■ What to do ■
The whole listing below should be duplicated exactly, with nothing left out.

■ Data for this task ■
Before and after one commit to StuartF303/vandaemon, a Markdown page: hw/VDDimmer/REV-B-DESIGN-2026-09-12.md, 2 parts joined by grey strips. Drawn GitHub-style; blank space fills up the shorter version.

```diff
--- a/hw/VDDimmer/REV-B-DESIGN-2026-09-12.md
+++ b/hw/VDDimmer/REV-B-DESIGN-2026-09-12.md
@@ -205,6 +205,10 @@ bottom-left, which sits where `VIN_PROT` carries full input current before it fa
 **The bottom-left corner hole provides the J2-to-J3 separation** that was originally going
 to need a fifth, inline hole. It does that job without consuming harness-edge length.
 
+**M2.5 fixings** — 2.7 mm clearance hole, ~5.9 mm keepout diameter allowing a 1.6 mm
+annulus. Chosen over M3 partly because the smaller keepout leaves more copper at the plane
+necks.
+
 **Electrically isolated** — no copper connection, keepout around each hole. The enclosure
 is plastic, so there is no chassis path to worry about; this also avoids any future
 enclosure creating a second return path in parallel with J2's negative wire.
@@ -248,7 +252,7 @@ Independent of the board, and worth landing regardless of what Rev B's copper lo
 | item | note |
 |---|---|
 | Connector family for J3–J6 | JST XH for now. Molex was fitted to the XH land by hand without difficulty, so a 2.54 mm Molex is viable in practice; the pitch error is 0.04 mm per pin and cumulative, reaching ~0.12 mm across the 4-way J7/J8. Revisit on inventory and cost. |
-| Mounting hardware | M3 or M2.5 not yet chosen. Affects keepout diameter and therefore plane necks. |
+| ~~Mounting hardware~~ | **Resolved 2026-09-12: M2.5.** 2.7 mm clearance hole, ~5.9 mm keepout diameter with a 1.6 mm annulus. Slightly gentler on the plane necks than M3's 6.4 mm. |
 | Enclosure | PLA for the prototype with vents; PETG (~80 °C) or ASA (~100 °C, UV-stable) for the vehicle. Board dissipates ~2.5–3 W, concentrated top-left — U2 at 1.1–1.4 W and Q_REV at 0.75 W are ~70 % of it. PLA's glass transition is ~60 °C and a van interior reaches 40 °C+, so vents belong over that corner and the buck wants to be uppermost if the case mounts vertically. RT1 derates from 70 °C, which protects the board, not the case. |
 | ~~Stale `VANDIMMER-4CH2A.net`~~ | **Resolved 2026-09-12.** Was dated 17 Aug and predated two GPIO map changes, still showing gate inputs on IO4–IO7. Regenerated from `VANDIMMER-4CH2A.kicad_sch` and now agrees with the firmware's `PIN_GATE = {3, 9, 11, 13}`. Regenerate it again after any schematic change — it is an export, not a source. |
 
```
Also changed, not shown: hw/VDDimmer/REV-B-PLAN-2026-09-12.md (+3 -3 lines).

■ Output for this task ■
Before and after one commit to StuartF303/vandaemon, a Markdown page: hw/VDDimmer/REV-B-DESIGN-2026-09-12.md, 2 parts joined by grey strips. Drawn GitHub-style; blank space fills up the shorter version.

```diff
--- a/hw/VDDimmer/REV-B-DESIGN-2026-09-12.md
+++ b/hw/VDDimmer/REV-B-DESIGN-2026-09-12.md
@@ -205,6 +205,10 @@ bottom-left, which sits where `VIN_PROT` carries full input current before it fa
 **The bottom-left corner hole provides the J2-to-J3 separation** that was originally going
 to need a fifth, inline hole. It does that job without consuming harness-edge length.
 
+**M2.5 fixings** — 2.7 mm clearance hole, ~5.9 mm keepout diameter allowing a 1.6 mm
+annulus. Chosen over M3 partly because the smaller keepout leaves more copper at the plane
+necks.
+
 **Electrically isolated** — no copper connection, keepout around each hole. The enclosure
 is plastic, so there is no chassis path to worry about; this also avoids any future
 enclosure creating a second return path in parallel with J2's negative wire.
@@ -248,7 +252,7 @@ Independent of the board, and worth landing regardless of what Rev B's copper lo
 | item | note |
 |---|---|
 | Connector family for J3–J6 | JST XH for now. Molex was fitted to the XH land by hand without difficulty, so a 2.54 mm Molex is viable in practice; the pitch error is 0.04 mm per pin and cumulative, reaching ~0.12 mm across the 4-way J7/J8. Revisit on inventory and cost. |
-| Mounting hardware | M3 or M2.5 not yet chosen. Affects keepout diameter and therefore plane necks. |
+| ~~Mounting hardware~~ | **Resolved 2026-09-12: M2.5.** 2.7 mm clearance hole, ~5.9 mm keepout diameter with a 1.6 mm annulus. Slightly gentler on the plane necks than M3's 6.4 mm. |
 | Enclosure | PLA for the prototype with vents; PETG (~80 °C) or ASA (~100 °C, UV-stable) for the vehicle. Board dissipates ~2.5–3 W, concentrated top-left — U2 at 1.1–1.4 W and Q_REV at 0.75 W are ~70 % of it. PLA's glass transition is ~60 °C and a van interior reaches 40 °C+, so vents belong over that corner and the buck wants to be uppermost if the case mounts vertically. RT1 derates from 70 °C, which protects the board, not the case. |
 | ~~Stale `VANDIMMER-4CH2A.net`~~ | **Resolved 2026-09-12.** Was dated 17 Aug and predated two GPIO map changes, still showing gate inputs on IO4–IO7. Regenerated from `VANDIMMER-4CH2A.kicad_sch` and now agrees with the firmware's `PIN_GATE = {3, 9, 11, 13}`. Regenerate it again after any schematic change — it is an export, not a source. |
 
```
Also changed, not shown: hw/VDDimmer/REV-B-PLAN-2026-09-12.md (+3 -3 lines).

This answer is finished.